Web document revisions:
******
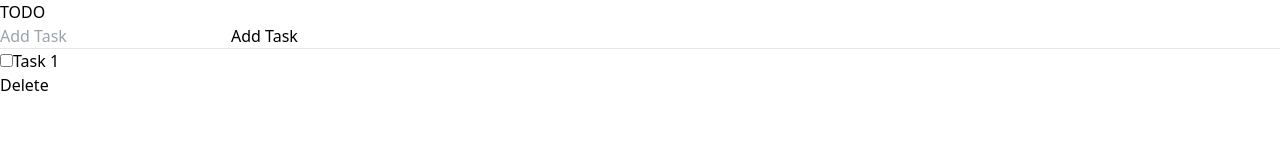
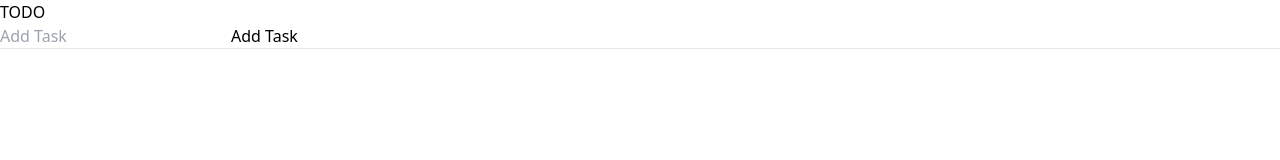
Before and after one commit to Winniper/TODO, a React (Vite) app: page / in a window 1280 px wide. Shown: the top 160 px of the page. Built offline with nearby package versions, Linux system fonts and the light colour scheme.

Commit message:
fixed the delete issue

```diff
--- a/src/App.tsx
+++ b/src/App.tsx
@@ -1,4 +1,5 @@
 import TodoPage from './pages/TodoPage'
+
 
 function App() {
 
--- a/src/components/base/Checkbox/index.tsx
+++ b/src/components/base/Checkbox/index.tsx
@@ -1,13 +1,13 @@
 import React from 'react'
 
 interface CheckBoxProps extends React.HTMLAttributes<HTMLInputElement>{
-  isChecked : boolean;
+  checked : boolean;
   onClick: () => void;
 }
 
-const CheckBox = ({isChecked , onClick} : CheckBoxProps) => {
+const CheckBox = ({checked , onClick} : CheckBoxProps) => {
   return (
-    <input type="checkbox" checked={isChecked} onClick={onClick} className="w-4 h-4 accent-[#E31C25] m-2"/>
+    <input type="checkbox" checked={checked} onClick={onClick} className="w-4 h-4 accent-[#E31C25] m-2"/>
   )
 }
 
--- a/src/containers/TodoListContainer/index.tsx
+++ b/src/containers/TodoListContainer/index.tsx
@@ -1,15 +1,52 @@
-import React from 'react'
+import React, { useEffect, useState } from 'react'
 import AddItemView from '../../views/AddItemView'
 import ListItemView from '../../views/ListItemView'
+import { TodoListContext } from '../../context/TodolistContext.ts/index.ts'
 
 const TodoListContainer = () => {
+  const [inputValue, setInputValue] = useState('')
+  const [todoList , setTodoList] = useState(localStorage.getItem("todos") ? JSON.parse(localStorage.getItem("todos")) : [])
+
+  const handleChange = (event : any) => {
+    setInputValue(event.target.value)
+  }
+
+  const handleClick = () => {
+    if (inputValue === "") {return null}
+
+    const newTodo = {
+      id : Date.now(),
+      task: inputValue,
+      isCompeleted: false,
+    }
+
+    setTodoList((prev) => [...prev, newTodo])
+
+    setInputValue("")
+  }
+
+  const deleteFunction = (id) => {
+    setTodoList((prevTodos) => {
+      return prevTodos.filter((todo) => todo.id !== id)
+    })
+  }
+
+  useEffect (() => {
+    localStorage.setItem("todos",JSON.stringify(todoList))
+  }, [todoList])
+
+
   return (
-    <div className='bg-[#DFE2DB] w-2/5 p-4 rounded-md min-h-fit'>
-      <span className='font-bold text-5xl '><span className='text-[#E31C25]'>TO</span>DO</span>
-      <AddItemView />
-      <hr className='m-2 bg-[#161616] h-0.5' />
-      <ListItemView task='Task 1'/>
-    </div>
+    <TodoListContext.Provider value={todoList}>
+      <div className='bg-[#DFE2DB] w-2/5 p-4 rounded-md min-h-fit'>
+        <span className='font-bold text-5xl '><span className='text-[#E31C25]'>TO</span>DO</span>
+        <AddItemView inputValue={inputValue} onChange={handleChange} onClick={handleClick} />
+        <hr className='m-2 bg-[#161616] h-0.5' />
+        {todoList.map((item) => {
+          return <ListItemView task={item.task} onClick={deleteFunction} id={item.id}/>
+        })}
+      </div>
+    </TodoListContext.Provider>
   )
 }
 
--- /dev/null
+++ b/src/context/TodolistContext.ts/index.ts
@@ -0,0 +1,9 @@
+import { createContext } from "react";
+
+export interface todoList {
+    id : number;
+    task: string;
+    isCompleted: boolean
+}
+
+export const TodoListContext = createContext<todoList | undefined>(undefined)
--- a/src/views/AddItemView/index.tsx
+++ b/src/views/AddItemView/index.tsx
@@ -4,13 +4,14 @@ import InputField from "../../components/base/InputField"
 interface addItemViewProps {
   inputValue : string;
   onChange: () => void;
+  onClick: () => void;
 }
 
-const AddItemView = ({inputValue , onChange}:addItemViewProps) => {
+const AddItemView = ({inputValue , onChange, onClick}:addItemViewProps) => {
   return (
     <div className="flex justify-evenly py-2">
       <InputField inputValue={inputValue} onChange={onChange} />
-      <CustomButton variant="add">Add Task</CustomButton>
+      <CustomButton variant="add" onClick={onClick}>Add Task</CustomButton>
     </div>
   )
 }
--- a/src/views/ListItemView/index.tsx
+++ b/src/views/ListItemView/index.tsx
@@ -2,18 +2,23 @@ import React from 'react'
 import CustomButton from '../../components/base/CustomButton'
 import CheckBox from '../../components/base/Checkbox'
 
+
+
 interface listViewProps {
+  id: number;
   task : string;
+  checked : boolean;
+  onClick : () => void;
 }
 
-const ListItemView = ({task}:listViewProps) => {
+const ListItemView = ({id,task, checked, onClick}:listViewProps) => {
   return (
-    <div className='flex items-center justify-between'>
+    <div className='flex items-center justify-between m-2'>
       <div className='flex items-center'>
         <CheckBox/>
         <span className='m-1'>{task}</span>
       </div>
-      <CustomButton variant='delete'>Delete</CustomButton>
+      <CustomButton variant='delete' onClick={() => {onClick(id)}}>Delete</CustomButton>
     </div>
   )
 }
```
******
(Action item) Copy out every line from the data above in which the word "variant" occurs.

(Response box)
-      <CustomButton variant="add">Add Task</CustomButton>
+      <CustomButton variant="add" onClick={onClick}>Add Task</CustomButton>
-      <CustomButton variant='delete'>Delete</CustomButton>
+      <CustomButton variant='delete' onClick={() => {onClick(id)}}>Delete</CustomButton>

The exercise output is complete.